_Exercise goal_
Work out the number of lines below containing the word "sorting" and give nothing besides it.
Start of Data shown
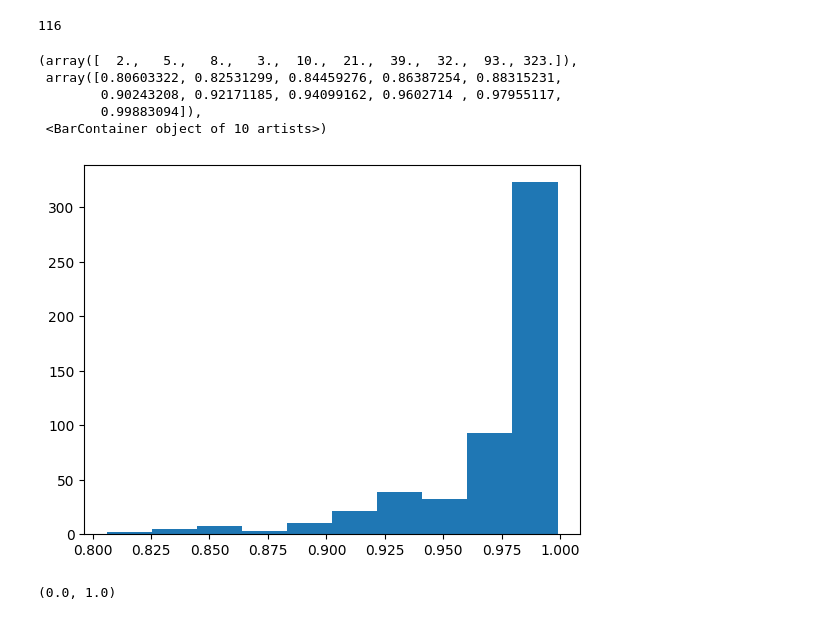
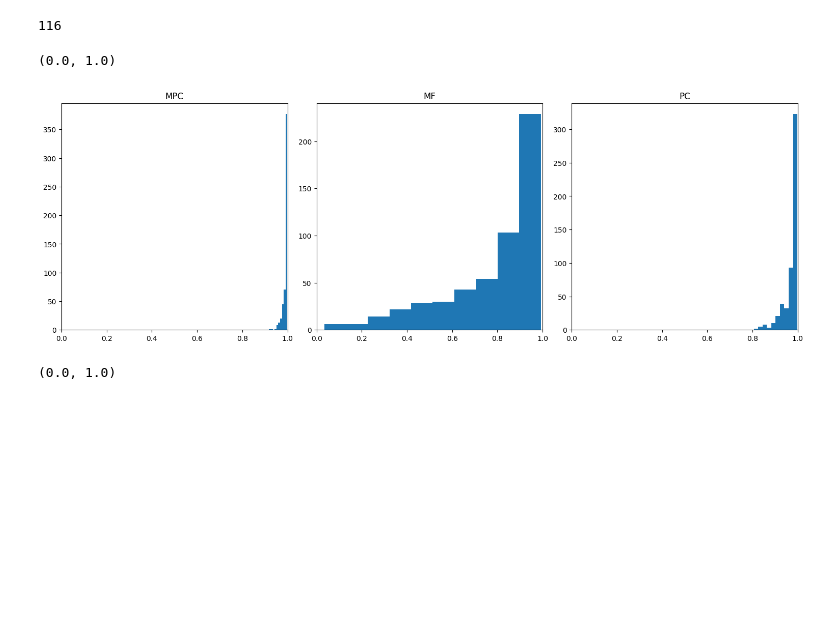
Before and after one commit to NeuroAI-IBS/fn_data_saccade, a Jupyter notebook: Data sorting/python_code/rawMossy_Purkinje.ipynb, the cells around one changed output. Drawn from its saved outputs; the diff is of its cells as text; code cells hidden in the pictures; blank space fills up the shorter version.

```diff
--- a/Data sorting/python_code/rawMossy_Purkinje.ipynb
+++ b/Data sorting/python_code/rawMossy_Purkinje.ipynb
@@ -208,14 +217,23 @@ else:
 #     r_2_pn1 = np.array(r_2_pn)
 #     resid_t1 = np.array(resid_t)
 # %%
-plt.hist(r_2_pn3)
+fig = plt.figure(constrained_layout=True,figsize=(15,5))
+
+ax = fig.add_subplot(1, 3, 1)
+ax.hist(r_2_pn1)
+ax.set_title('MPC')
+ax.set_xlim(0, 1)
+ax = fig.add_subplot(1, 3, 2)
+ax.hist(r_2_pn2)
+ax.set_title('MF')
+ax.set_xlim(0, 1)
+ax = fig.add_subplot(1, 3, 3)
+ax.hist(r_2_pn3)
+ax.set_title('PC')
+ax.set_xlim(0, 1)
 # %% [output]
-(array([  2.,   5.,   8.,   3.,  10.,  21.,  39.,  32.,  93., 323.]),
- array([0.80603322, 0.82531299, 0.84459276, 0.86387254, 0.88315231,
-        0.90243208, 0.92171185, 0.94099162, 0.9602714 , 0.97955117,
-        0.99883094]),
- <BarContainer object of 10 artists>)
+(0.0, 1.0)
-[figure, old version]
+[figure, new version]
 # %%
 fig = plt.figure(constrained_layout=True,figsize=(15,5))
 
```
Also changed, not shown: parts of 2 cells of this notebook.
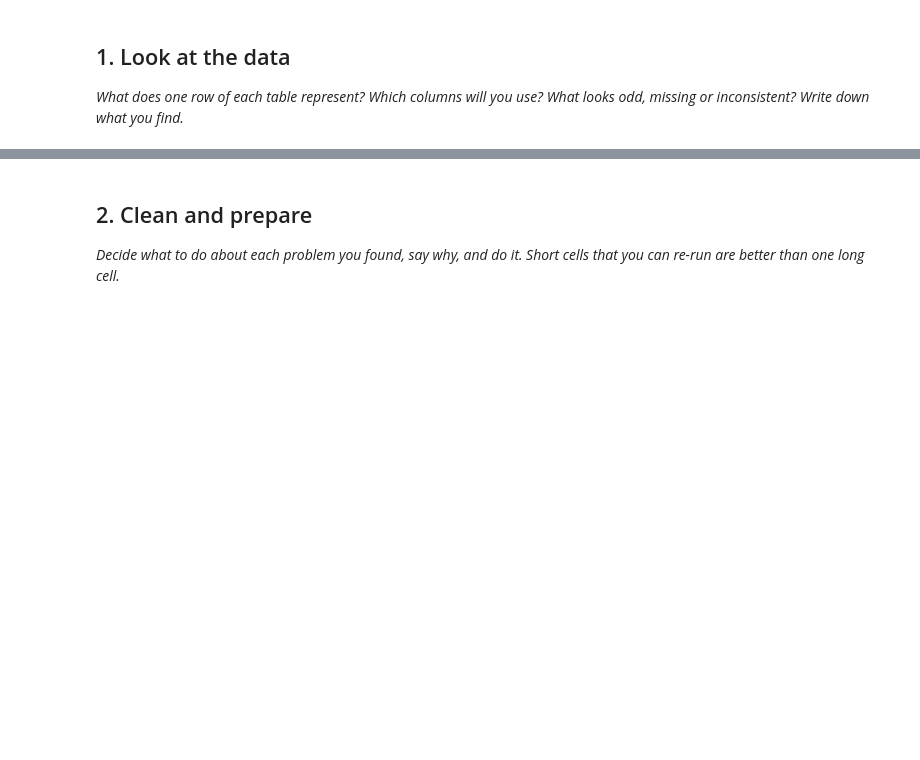
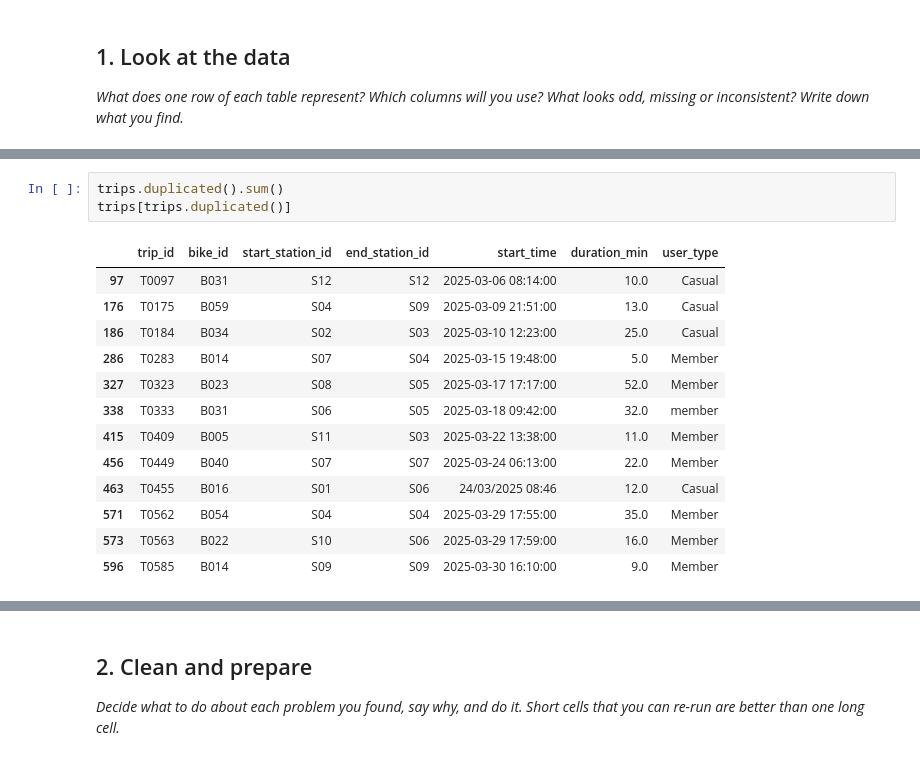
Before and after one commit to palakjain925/palakjain925-AnalyticsEngineering, a Jupyter notebook: 2_03_practice_bike_hire_student.ipynb, the cells around one changed output, grey strips where cells are left out. Cells and saved outputs as stored; diff of their text form; blank space fills up the shorter version.

```diff
--- a/2_03_practice_bike_hire_student.ipynb
+++ b/2_03_practice_bike_hire_student.ipynb
@@ -229,0 +277,17 @@ Columns needed for the analysis:
+# %%
+trips.duplicated().sum()
+trips[trips.duplicated()]
+# %% [output]
+|  | trip_id | bike_id | start_station_id | end_station_id | start_time | duration_min | user_type |
+| 97 | T0097 | B031 | S12 | S12 | 2025-03-06 08:14:00 | 10.0 | Casual |
+| 176 | T0175 | B059 | S04 | S09 | 2025-03-09 21:51:00 | 13.0 | Casual |
+| 186 | T0184 | B034 | S02 | S03 | 2025-03-10 12:23:00 | 25.0 | Casual |
+| 286 | T0283 | B014 | S07 | S04 | 2025-03-15 19:48:00 | 5.0 | Member |
+| 327 | T0323 | B023 | S08 | S05 | 2025-03-17 17:17:00 | 52.0 | Member |
+| 338 | T0333 | B031 | S06 | S05 | 2025-03-18 09:42:00 | 32.0 | member |
+| 415 | T0409 | B005 | S11 | S03 | 2025-03-22 13:38:00 | 11.0 | Member |
+| 456 | T0449 | B040 | S07 | S07 | 2025-03-24 06:13:00 | 22.0 | Member |
+| 463 | T0455 | B016 | S01 | S06 | 24/03/2025 08:46 | 12.0 | Casual |
+| 571 | T0562 | B054 | S04 | S04 | 2025-03-29 17:55:00 | 35.0 | Member |
+| 573 | T0563 | B022 | S10 | S06 | 2025-03-29 17:59:00 | 16.0 | Member |
+| 596 | T0585 | B014 | S09 | S09 | 2025-03-30 16:10:00 | 9.0 | Member |
```
Also changed, not shown: parts of 20 cells of this notebook.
End of Data shown
_Expected output_
3